Content starts

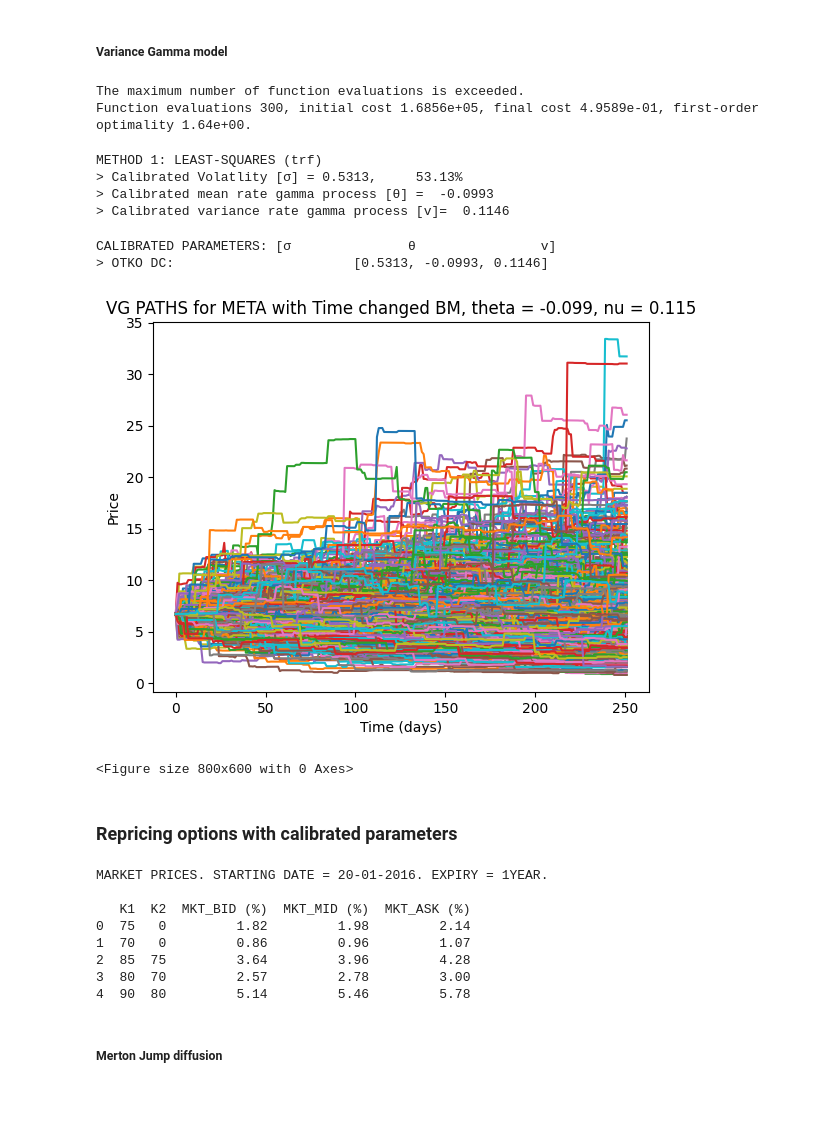
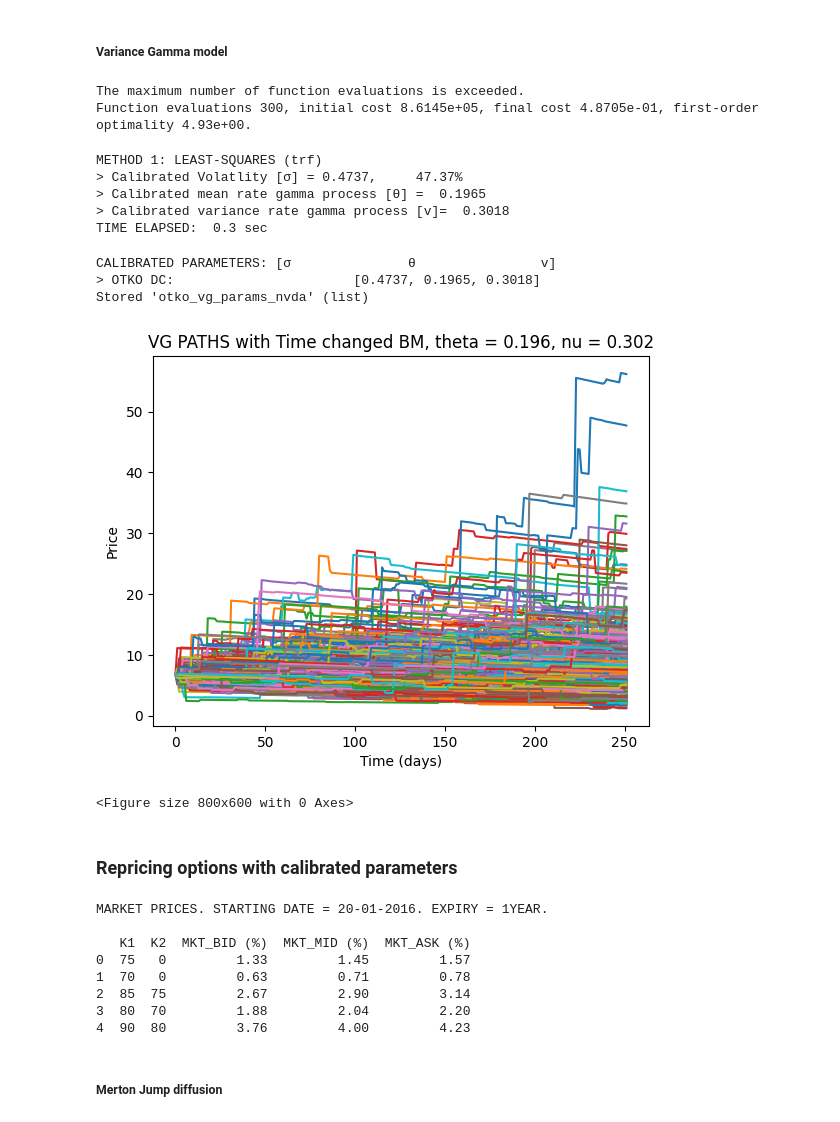
Before and after one commit to ornella-el/Margin-Loans-Pricing, a Jupyter notebook: calibration/NVDA/2_Otko_Calibration.ipynb, the cells around one changed output. Drawn from its saved outputs; the diff is of its cells as text; code cells hidden in the pictures.

Commit message:
fixed calibration on vanilla and otko

```diff
--- a/calibration/NVDA/2_Otko_Calibration.ipynb
+++ b/calibration/NVDA/2_Otko_Calibration.ipynb
@@ -38,7 +38,8 @@ columns = ['BID(%)', 'ASK(%)', 'Midpoint(%)']
 # FIND PRICES OF OTKO OPTIONS ACCORDING to their scale factors
 otko_nvda = otko_spx.copy()
 
-otko_nvda[columns] = round(otko_nvda[columns]*scale_factors['NVDA'],2)
+otko_nvda[columns] = round(otko_nvda[columns]*scale_factors['AAPL'],2)
+otko_nvda['Stock Name'] = 'NVDA'
 print(f'>> NVDA\n {otko_nvda}')
 
 #otko_nvda.to_csv('../../data/NVDA/nvda_otko_1year.csv', index=False)
@@ -235,38 +229,42 @@ def cost_function(x, strikes, mkt_prices):
         sq_err += weights[k]*(VG.closed_formula_otko6(strikes[k][0], strikes[k][1]) - mkt_prices[k]) ** 2
     return sq_err
 
-#start3=time.time()
+start3=time.time()
 vg = scpo.least_squares(cost_function, x0, args=(strikes, mkt_prices),  method='trf', bounds=bounds, verbose=1)
-#end3=time.time()
+end3=time.time()
 
 vg_params_calibrated = [round(p,4) for p in vg.x[:3]]
 # %% [output]
 The maximum number of function evaluations is exceeded.
-Function evaluations 300, initial cost 1.6856e+05, final cost 4.9589e-01, first-order optimality 1.64e+00.
+Function evaluations 300, initial cost 8.6145e+05, final cost 4.8705e-01, first-order optimality 4.93e+00.
 # %%
 print('METHOD 1: LEAST-SQUARES (trf)')
 print(f'> Calibrated Volatlity [σ] = {vg_params_calibrated[0]}, \t {round(vg_params_calibrated[0]*100,2)}%')
 print('> Calibrated mean rate gamma process [θ] = ', vg_params_calibrated[1])
 print('> Calibrated variance rate gamma process [v]= ', vg_params_calibrated[2])
-#print(f'TIME ELAPSED:  {round(end3-start3,2)} sec')
+print(f'TIME ELAPSED:  {round(end3-start3,2)} sec')
 # %% [output]
 METHOD 1: LEAST-SQUARES (trf)
-> Calibrated Volatlity [σ] = 0.5313,     53.13%
-> Calibrated mean rate gamma process [θ] =  -0.0993
-> Calibrated variance rate gamma process [v]=  0.1146
+> Calibrated Volatlity [σ] = 0.4737,     47.37%
+> Calibrated mean rate gamma process [θ] =  0.1965
+> Calibrated variance rate gamma process [v]=  0.3018
+TIME ELAPSED:  0.3 sec
 # %%
 print(f'CALIBRATED PARAMETERS: [σ \t\tθ\t\t v]')
 print(f'> OTKO DC:\t\t\t {vg_params_calibrated}')
+otko_vg_params_nvda = vg_params_calibrated
+%store otko_vg_params_nvda
 # %% [output]
 CALIBRATED PARAMETERS: [σ               θ                v]
-> OTKO DC:                       [0.5313, -0.0993, 0.1146]
+> OTKO DC:                       [0.4737, 0.1965, 0.3018]
+Stored 'otko_vg_params_nvda' (list)
 # %%
 sigma, theta, nu = vg_params_calibrated
 VG_CAL = VG_pricer(S0, None, T, r, q, sigma, theta, nu, exercise)
 SVarGamma_cal = VG_CAL.VarianceGammaPath1(days, paths)
-VG_CAL.plotVGPath(SVarGamma_cal, 'META', 'Time changed BM')
+VG_CAL.plotVGPath(SVarGamma_cal, 'NVDA', 'Time changed BM')
 # %% [output]
-[figure, old version]
+[figure, new version]
 <Figure size 800x600 with 0 Axes>
 # %% [markdown]
 ### Repricing options with calibrated parameters
@@ -283,11 +281,11 @@ print(f'MARKET PRICES. STARTING DATE = 20-01-2016. EXPIRY = 1YEAR. \n\n{calibrat
 MARKET PRICES. STARTING DATE = 20-01-2016. EXPIRY = 1YEAR.
 
    K1  K2  MKT_BID (%)  MKT_MID (%)  MKT_ASK (%)
-0  75   0         1.82         1.98         2.14
-1  70   0         0.86         0.96         1.07
-2  85  75         3.64         3.96         4.28
-3  80  70         2.57         2.78         3.00
-4  90  80         5.14         5.46         5.78
+0  75   0         1.33         1.45         1.57
+1  70   0         0.63         0.71         0.78
+2  85  75         2.67         2.90         3.14
+3  80  70         1.88         2.04         2.20
+4  90  80         3.76         4.00         4.23
 # %% [markdown]
 ##### Merton Jump diffusion
 # %%
```
Also changed, not shown: parts of 13 cells of this notebook, 3 other files.
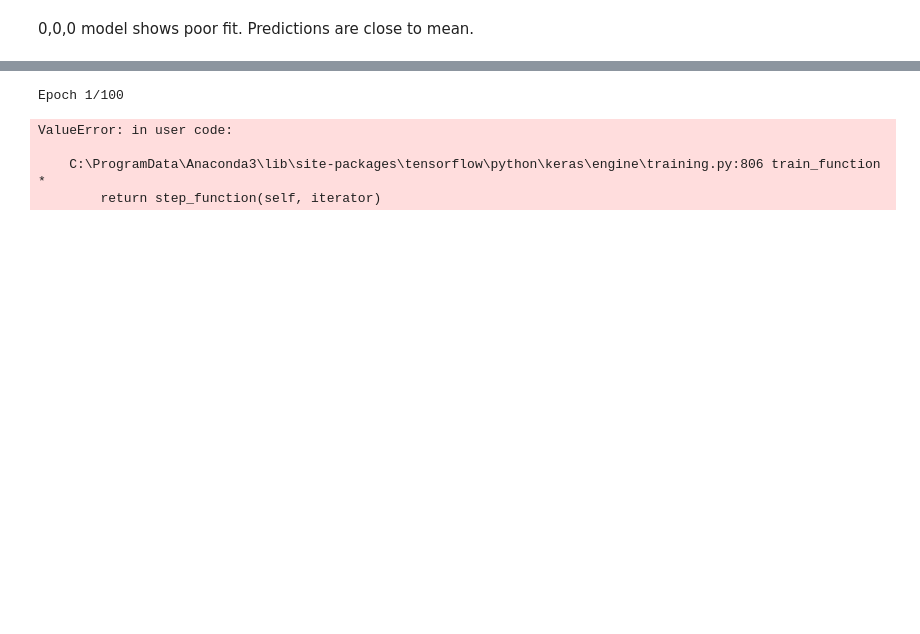
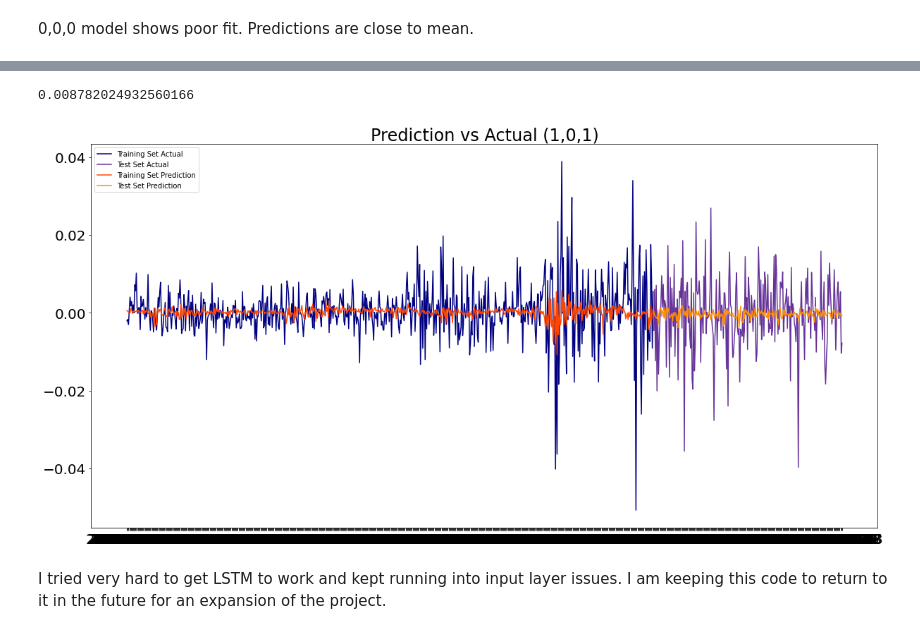
Before and after one commit to demondy/Gold_Price_Prediction, a Jupyter notebook: modeling.ipynb, the cells around one changed output, grey strips where cells are left out. Drawn from its saved outputs; the diff is of its cells as text; code cells hidden in the pictures; blank space fills up the shorter version.

```diff
--- a/modeling.ipynb
+++ b/modeling.ipynb
@@ -245,2 +252,6 @@ plt.yticks(fontsize=20);
 # %% [markdown]
 0,0,0 model shows poor fit. Predictions are close to mean.
+# %%
+sarimax2 = SARIMAX(endog, exog=exog, order=(1,0,1))
+mod2 = sarimax2.fit(disp=True)
+print(mod2.summary())
@@ -246,0 +276,24 @@ plt.yticks(fontsize=20);
+# %%
+train_preds = mod2.predict(start=endog_train.index[0], end=endog_train.index[-1], exog=exog_train)
+test_preds = mod2.predict(start=endog_test.index[0], end=endog_test.index[-1],  exog=exog_test)
+# %%
+RMSE2 = mean_squared_error(endog_test, test_preds, squared=False)
+print(RMSE2)
+# %% [output]
+0.008782024932560166
+# %%
+plt.figure(figsize=(20,10))
+plt.plot(endog_train.iloc[1500:], color='navy', label='Training Set Actual')
+plt.plot(endog_test, color = 'rebeccapurple', label='Test Set Actual')
+plt.plot(train_preds.iloc[1500:], color = 'orangered', label='Training Set Prediction')
+plt.plot(test_preds, color = 'darkorange', label='Test Set Prediction')
+
+plt.title(label = 'Prediction vs Actual (1,0,1)', fontsize=24)
+plt.legend(loc="upper left")
+plt.xticks(fontsize=20)
+plt.yticks(fontsize=20);
+#plt.savefig('./visuals/sarimax2.png')
+# %% [output]
+[figure, added]
+# %% [markdown]
+I tried very hard to get LSTM to work and kept running into input layer issues. I am keeping this code to return to it in the future for an expansion of the project.
@@ -247,29 +302,23 @@ plt.yticks(fontsize=20);
 # %%
-#https://towardsdatascience.com/lstm-time-series-forecasting-predicting-stock-prices-using-an-lstm-model-6223e9644a2f
-model = Sequential()
-#Adding the first LSTM layer and some Dropout regularisation
-model.add(LSTM(units = 50, return_sequences = True, input_shape = (exog_train.shape[1], 1)))
-model.add(Dropout(0.2))
-# Adding a second LSTM layer and some Dropout regularisation
-model.add(LSTM(units = 50, return_sequences = True))
-model.add(Dropout(0.2))
-# Adding a third LSTM layer and some Dropout regularisation
-model.add(LSTM(units = 50, return_sequences = True))
-model.add(Dropout(0.2))
-# Adding a fourth LSTM layer and some Dropout regularisation
-model.add(LSTM(units = 50))
-model.add(Dropout(0.2))
-# Adding the output layer
-model.add(Dense(units = 1))
+# #https://towardsdatascience.com/lstm-time-series-forecasting-predicting-stock-prices-using-an-lstm-model-6223e9644a2f
+# # model = Sequential()
+# #Adding the first LSTM layer and some Dropout regularisation
+# model.add(LSTM(units = 50, return_sequences = True, input_shape = (xt_ltsm.shape[1], 1,)))
+# model.add(Dropout(0.2))
+# # Adding a second LSTM layer and some Dropout regularisation
+# model.add(LSTM(units = 50, return_sequences = True))
+# model.add(Dropout(0.2))
+# # Adding a third LSTM layer and some Dropout regularisation
+# model.add(LSTM(units = 50, return_sequences = True))
+# model.add(Dropout(0.2))
+# # Adding a fourth LSTM layer and some Dropout regularisation
+# model.add(LSTM(units = 50))
+# model.add(Dropout(0.2))
+# # Adding the output layer
+# model.add(Dense(units = 1))
 
-# Compiling the RNN
-model.compile(optimizer = 'adam', loss = 'mean_squared_error')
+# # Compiling the RNN
+# model.compile(optimizer = 'adam', loss = 'mean_squared_error')
 
-# Fitting the RNN to the Training set
-model.fit(exog_train, endog_train, epochs = 100, batch_size = 512)
+# # Fitting the RNN to the Training set
+# model.fit(xt_ltsm, endog_train, epochs = 100, batch_size = 256)
-# %% [output]
-Epoch 1/100
-ValueError: in user code:
-
-    C:\ProgramData\Anaconda3\lib\site-packages\tensorflow\python\keras\engine\training.py:806 train_function  *
-        return step_function(self, iterator)
```
Also changed, not shown: parts of 8 cells of this notebook, 2 other files.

Content ends

== ABOUT THIS TASK ==
From the listing above, copy every line where the string "fontsize" is found.

== ANSWER SPACE ==
@@ -245,2 +252,6 @@ plt.yticks(fontsize=20);
@@ -246,0 +276,24 @@ plt.yticks(fontsize=20);
+plt.title(label = 'Prediction vs Actual (1,0,1)', fontsize=24)
+plt.xticks(fontsize=20)
+plt.yticks(fontsize=20);
@@ -247,29 +302,23 @@ plt.yticks(fontsize=20);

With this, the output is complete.